Establishing a solid understanding of architecture is a critical first step ahead of moving towards a shared service model which would reduce complexity. This blog will briefly discuss key considerations for architects, but for a more in-depth case study, Orbus Software will be sponsoring a talk at the IRM-UK Enterprise Architecture Conference Europe by Kevin Norman, the Enterprise Architecture Director at Weir Group PLC. Kevin will discuss how Weir Group has grown through M&A, and how the architecture team has dealt with this growth. 

Orbus Software at IRM UK

Deploying Architecture for M&A efforts

Enterprise architecture can provide a single source of truth in an otherwise chaotic landscape, helping to rationalize disparate data sources. Quickly establishing a coherent EA function is crucial in these situations, as often merging teams will utilize different methodologies, frameworks and languages, and/or possess different maturity levels, cultures and focus.

If you have a mature Architecture capability, then a logical step is to utilize the Architecture capability and use it to create a formal review and governance environment to support M&A activity. This involves having a central Architecture owner for both the Business and Technology Domains to co-ordinate Architecture activities with the Due Diligence and Integration teams.

Surviving Mergers and Acquisitions: Why You Cannot Afford to Ignore Enterprise Architecture

From an M&A perspective, a key focus for the Architecture team is comparing all of the different platforms between your current and target environment and the current environment of the target entity. Addressing the Business Model, Applications, Data, Integration, Infrastructure, Technology Services, Security and Change Management inputs will enable a holistic view to be established and compared logically across all environments.

Best Practices for Enterprise Architects preparing for M&As

Case Study – Financial Services

A Financial Services company wanted to get bigger quickly with many consolidation opportunities available within the market at the right price. The bid team, made up of people across the Business and Technology Domains, were able to deploy a number of Architecture Reference models to position the target companies against their own capability and working with the CEO and CIO, identify what questions needed to be asked of the target companies.

Use of the models enabled a plotting of which companies would provide the best bang for the buck, which companies could support the longer term objectives and outcomes, which companies had the customer base, services, the technology platforms, the skill sets required, what integration issues existed and what bid price represented fair value. The company went on to acquire 23 companies over a 4.5 year period and achieve its business objectives of growth and scale.

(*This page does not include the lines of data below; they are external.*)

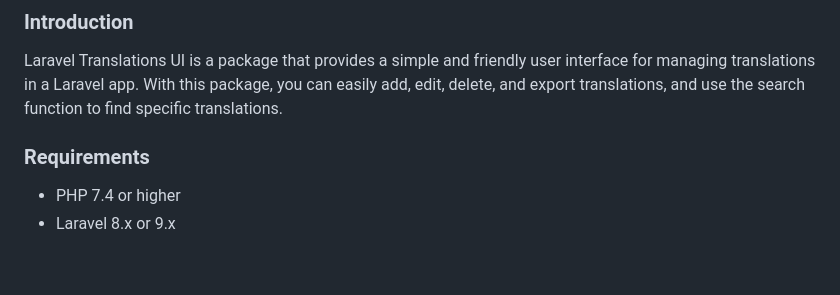
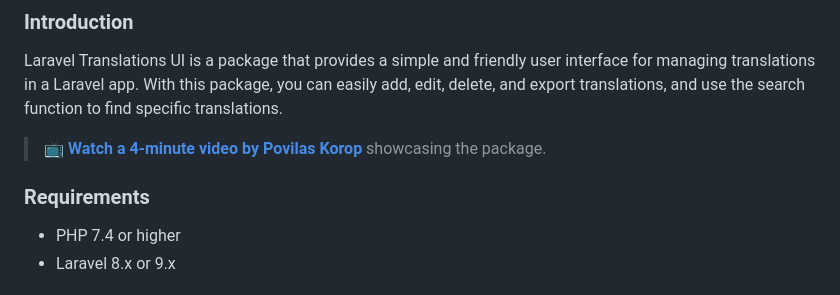
Before and after one commit to MohmmedAshraf/laravel-translations, a Markdown page: README.md, the part around the change. GitHub-like rendering; blank space fills up the shorter version.

Commit message:
Mention the demo video by @Povilas Korop

```diff
--- a/README.md
+++ b/README.md
@@ -25,7 +25,10 @@
 
 Laravel Translations UI is a package that provides a simple and friendly user interface for managing translations in a Laravel app. With this package, you can easily add, edit, delete, and export translations, and use the search function to find specific translations.
 
+> 📺 **[Watch a 4-minute video by Povilas Korop](https://www.youtube.com/watch?v=lYkgXnwnVbw)** showcasing the package.
+
 ### Requirements
+
 - PHP 7.4 or higher
 - Laravel 8.x or 9.x
 
```
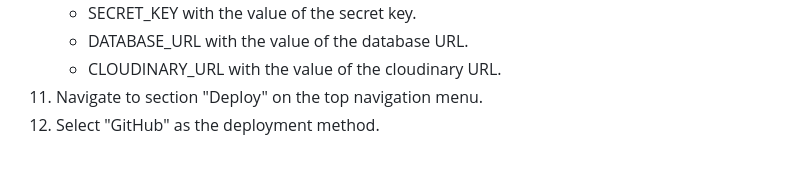
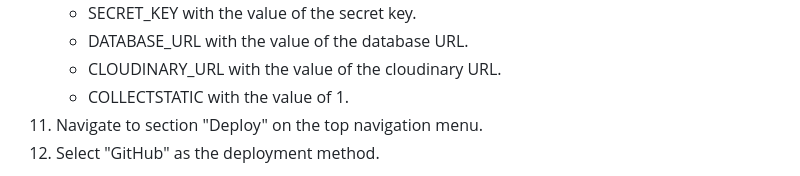
Before and after one commit to AmandaB2023/p4-test, a Markdown page: README.md, the part around the change. GitHub-like rendering.

```diff
--- a/README.md
+++ b/README.md
@@ -173,6 +173,7 @@ To deploy the repository:
     - SECRET_KEY with the value of the secret key.
     - DATABASE_URL with the value of the database URL.
     - CLOUDINARY_URL with the value of the cloudinary URL.
+    - COLLECTSTATIC with the value of 1.
 11. Navigate to section "Deploy" on the top navigation menu.
 12. Select "GitHub" as the deployment method.
 
```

When the Architecture function commands the attention of the CEO and Executive Team it brings to life the value that Architecture can deliver in supporting an organization’s business strategy. Architecture success factors for M&A include a mature EA function/framework, clear representation of your own organizational assets and acceptance by the CEO and Integration team of the value to be achieved from the Architecture tools.

If your Architecture teams can consolidate the Architecture views within your organization, achieve good governance outcomes and engage sponsors/stakeholders then using your Architecture strength will address many of the CEO growth, M&A and integration challenges they face.